Charles Dickens might have never known George C Scott, but I think he wrote the roll of “Scrooge” just for him. George was uniquely gifted to growl and wince in the fashion of the keeper of the Scrooge & Marley Counting House. His version came out on film in 1984, and was a remake of an earlier film version, and has been remade again. But I still think it’s my favorite.
Here’s a link to his encounter with the ghost of Jacob Marley: http://www.youtube.com/watch?v=qh_fUMgFomk
I was able to meet the old coot in 1996. He came to Tazewell County, Virginia, where I was pastoring at the time. He was shooting a movie called “Country Justice,” a rather bland film that tried to tell a tale about a child custody issue, set in the mountains of Southwest Virginia. It captured the beauty of the area well. I was asked to let the film crew check out one of my churches as a possible film location. They were thinking the neighborhood of North Tazewell would make a good place to shoot a particular scene. While in conversation with them I was able to help them find other church locations, and in the interchange between us, the subject of my relationship to George C came up. They encouraged me to come by a shooting one day and meet him if I wanted to. So one snowy January morning I trampsed over to Tazewell Town Hall and saw the commotion going on near the Stras Memorial Episcopal Church where this pivotal scene had been filmed. The house next door was where the action was this particular hour, though, so I walked across the snow-covered lawn, and made my way to the front door, all the while asking myself, “Do you really want to do this?”
In our family we had always been told that we were kin to George C. Scott. I met his dad and grandfather when I was a young boy at a family reunion outside of Wise, Virginia, across from the county fairgrounds at the Beverly house. Aunt Lily was always wanting the family to meet there and she hosted this reunion. We went because we thought George was going to be there, but he never showed. His grandfather Will, though, was the man of the hour. Pushing 90, he went around and hugged all the women, grinning and flirting. On the ride home I was told that George C and my dad were second cousins. I kept this in mind for many years.

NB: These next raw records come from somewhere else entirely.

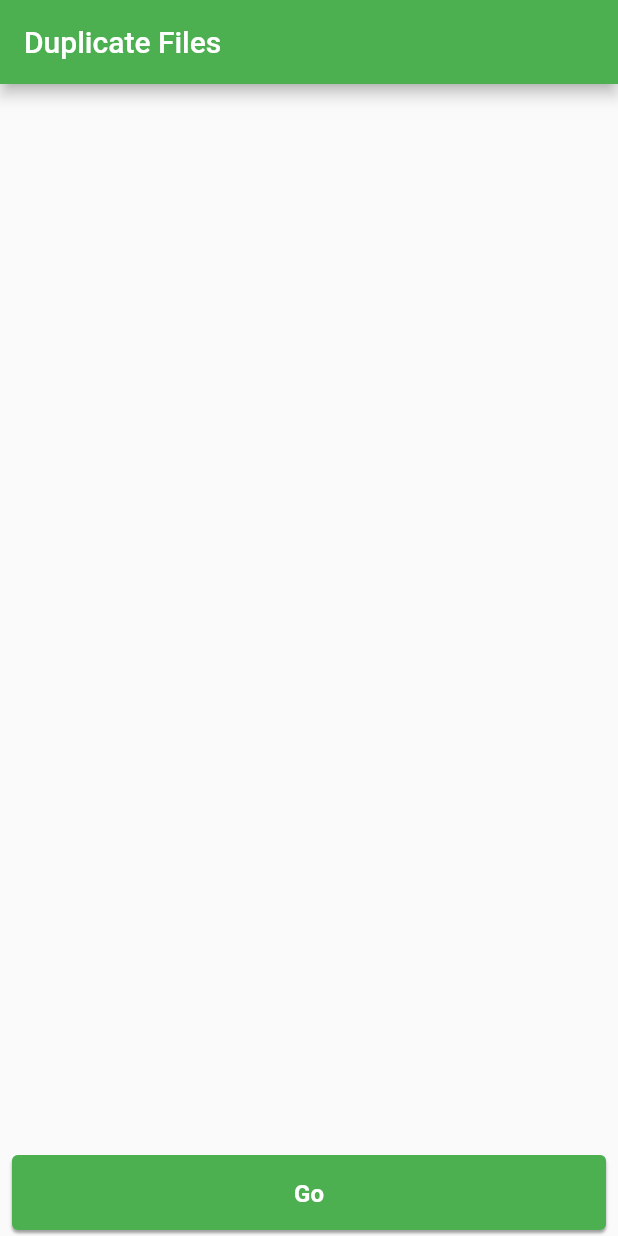
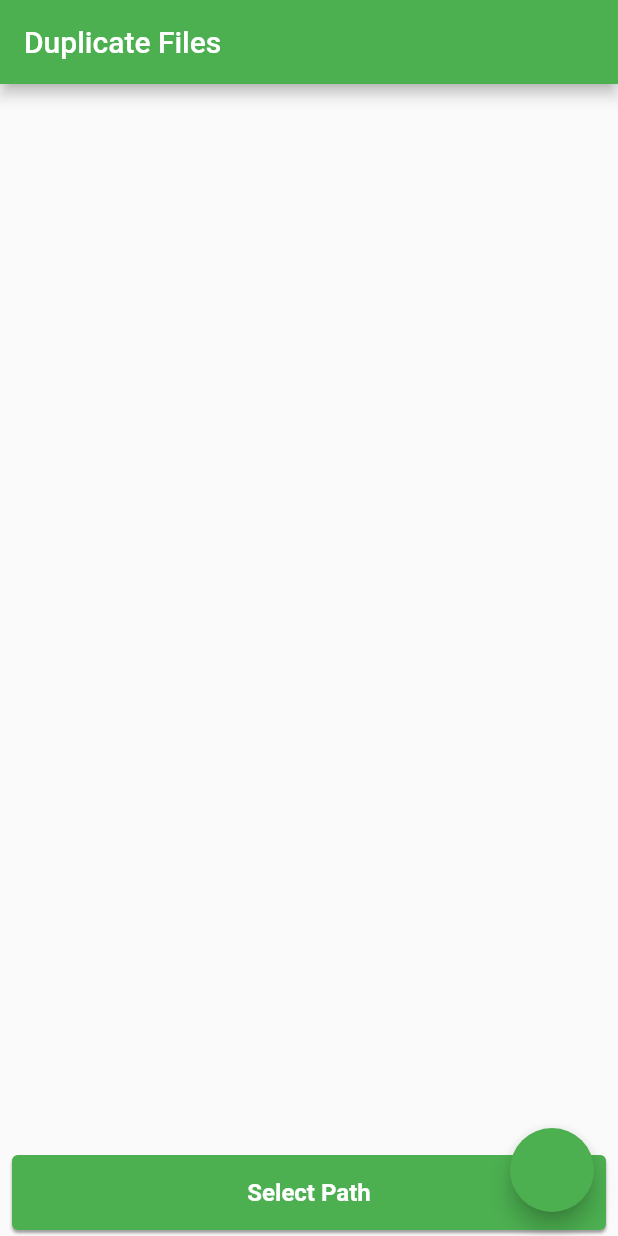
Before and after one commit to SHAJED99/find_duplicate, a Flutter app: the screen it shows after launch, on a phone screen of 412 x 824 dp. Run offline on Flutter 3.47's test engine with Material 2 defaults, Android fonts, the light colour scheme and no system bars; our stand-ins replace file_picker, font_awesome_flutter, get, tuple.

Commit message:
add path finder

```diff
--- a/lib/screens/home_screen.dart
+++ b/lib/screens/home_screen.dart
@@ -1,6 +1,5 @@
 import 'package:find_duplicate/services/file_management.dart';
-import 'package:find_duplicate/styles.dart';
-import 'package:find_duplicate/widgets/buttons.dart';
+import 'package:find_duplicate/widgets/getting_file_path.dart';
 import 'package:find_duplicate/widgets/current_item.dart';
 import 'package:find_duplicate/widgets/show_file_list.dart';
 import 'package:flutter/material.dart';
@@ -16,27 +15,17 @@ class HomeScreen extends StatelessWidget {
       appBar: AppBar(
         title: const Text("Duplicate Files"),
       ),
+      floatingActionButton: FloatingActionButton(
+        onPressed: () {
+          fileManagement.initVariables();
+        },
+      ),
       body: Column(
         children: [
           CurrentItem(),
           ShowFileList(),
           const Spacer(),
-          GetBuilder<FileManagement>(builder: (context) {
-            return CustomElevatedButton(
-              colorValue: fileManagement.pathItems.isEmpty ? 1 : fileManagement.itemCount / fileManagement.pathItems.length,
-              margin: const EdgeInsets.only(
-                left: defaultPadding / 2,
-                right: defaultPadding / 2,
-                top: defaultPadding / 2,
-                bottom: defaultPadding / 4,
-              ),
-              onTap: () async {
-                if (fileManagement.isRunning) return;
-                await fileManagement.findDuplicate();
-              },
-              child: const Text("Go", style: TextStyle(fontWeight: FontWeight.bold, fontSize: defaultPadding, color: Colors.white)),
-            );
-          }),
+          SelectSystemPath(),
         ],
       ),
     );
--- a/lib/widgets/current_item.dart
+++ b/lib/widgets/current_item.dart
@@ -30,7 +30,6 @@ class CurrentItem extends StatelessWidget {
   @override
   Widget build(BuildContext context) {
     return GetBuilder<FileManagement>(builder: (_) {
-      print("${fileManagement.readFileSize}     ${fileManagement.totalFileSize}     ${fileManagement.readFileSize / fileManagement.totalFileSize}");
       return CustomCard(
         height: null,
         child: fileManagement.isRunning
--- /dev/null
+++ b/lib/widgets/getting_file_path.dart
@@ -0,0 +1,39 @@
+import 'dart:io';
+import 'package:file_picker/file_picker.dart';
+import 'package:find_duplicate/services/file_management.dart';
+import 'package:find_duplicate/styles.dart';
+import 'package:find_duplicate/widgets/buttons.dart';
+import 'package:flutter/material.dart';
+import 'package:get/get.dart';
+
+class SelectSystemPath extends StatelessWidget {
+  SelectSystemPath({super.key});
+
+  final FileManagement fileManagement = Get.find();
+
+  Future<void> _pickDirectory(BuildContext context) async {
+    fileManagement.path = await FilePicker.platform.getDirectoryPath();
+  }
+
+  @override
+  Widget build(BuildContext context) {
+    return GetBuilder<FileManagement>(builder: (_) {
+      return CustomElevatedButton(
+        colorValue: fileManagement.pathItems.isEmpty ? 1 : fileManagement.itemCount / fileManagement.pathItems.length,
+        padding: const EdgeInsets.all(0),
+        margin: const EdgeInsets.only(
+          left: defaultPadding / 2,
+          right: defaultPadding / 2,
+          top: defaultPadding / 2,
+          bottom: defaultPadding / 4,
+        ),
+        onTap: () async {
+          if (fileManagement.isRunning) return;
+          await _pickDirectory(context);
+          if (fileManagement.path != null) await fileManagement.findDuplicate();
+        },
+        child: Text(fileManagement.path == null ? "Select Path" : "Scanning", style: const TextStyle(fontWeight: FontWeight.bold, fontSize: defaultPadding, color: Colors.white)),
+      );
+    });
+  }
+}
--- a/pubspec.yaml
+++ b/pubspec.yaml
@@ -39,9 +39,10 @@ dependencies:
   get: ^4.6.5
   path_provider: ^2.0.12
   crypto: ^3.0.2
-  easy_folder_picker: ^1.3.0
+
   tuple: ^2.0.1
   convert: ^3.1.1
+  file_picker: ^5.2.5
 
 dev_dependencies:
   flutter_test:
```
Also changed, not shown: lib/services/file_management.dart (+26 -13 lines), lib/services/isolated_work.dart (+1 -11 lines), pubspec.lock, 3 other files.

Then I walked up to the house and knocked on the door, and was let in. One of the location guys recognized me and found out why I was there, grinning slightly as he told me to wait in the front hall while he checked on the possibility of making George’s acquaintance. He came back in a little while telling me that he would meet me, but that I needed to know he wanted to stay in character for the film, and would only give me five minutes. I said I didn’t need any longer than that, just shake his hand and say hello. I was ushered into another room where I was made to wait until George came in. He looks at me and says “Hello, Reverend.” The location guy had told him how I had assisted them, and I was able to tell him that we were kin, and I wished him well. He walked away, and the meeting was over. I came to find out that I was the only person in Tazewell County who was able to meet him during his stay there.
But that wasn’t all. It probably should have been, but it wasn’t.
There was a house in town that was pointed out to me, where a woman who lived in Florida for the winter had offered up her home to be the place where George C Scott was going to stay while “on location.” I thought about it, and decided he needed to see his family history, so I printed out what I had that showed our relationship, and our common ancestors back into the 1700s, and decided I would deliver it to him. Why, I still know not.
But I did.
It was still a snowy time, but the streets had been scraped, and the snow was probably a foot on the ground. I drove down the driveway, telling my wife the whole time “I shouldn’t do this.” But she encouraged me to go on. I went up to the door, rang the door bell and placed the manila envelope full of family history on the door step. Not getting a response, and not really wanting one, I went back to the car. As we backed out of the driveway, the door opened. A man stood there in long-handled underwear from neck to ankles. It was him! I sped off into the night and never heard another word.
I moved to Bluefield, VA this summer, in the eastern end of Tazewell County. I found out that the house next door to the parsonage was once owned by an uncle of George’s on his mother’s side of the family. He used to frequent the place as an escape from the Hollywood scene. Area residents tell me he would play poker with his uncle and whoever he invited to come over. Sometimes he could be seen at the local drug store lunch counter.
The grump who refused his Academy Award for “Patton” and who married more times than Elizabeth Taylor, was finally laid to rest beside his relatives in Powell Valley cemetery a few years ago, near Big Stone Gap, Virginia. Cousin George, my favorite Scrooge.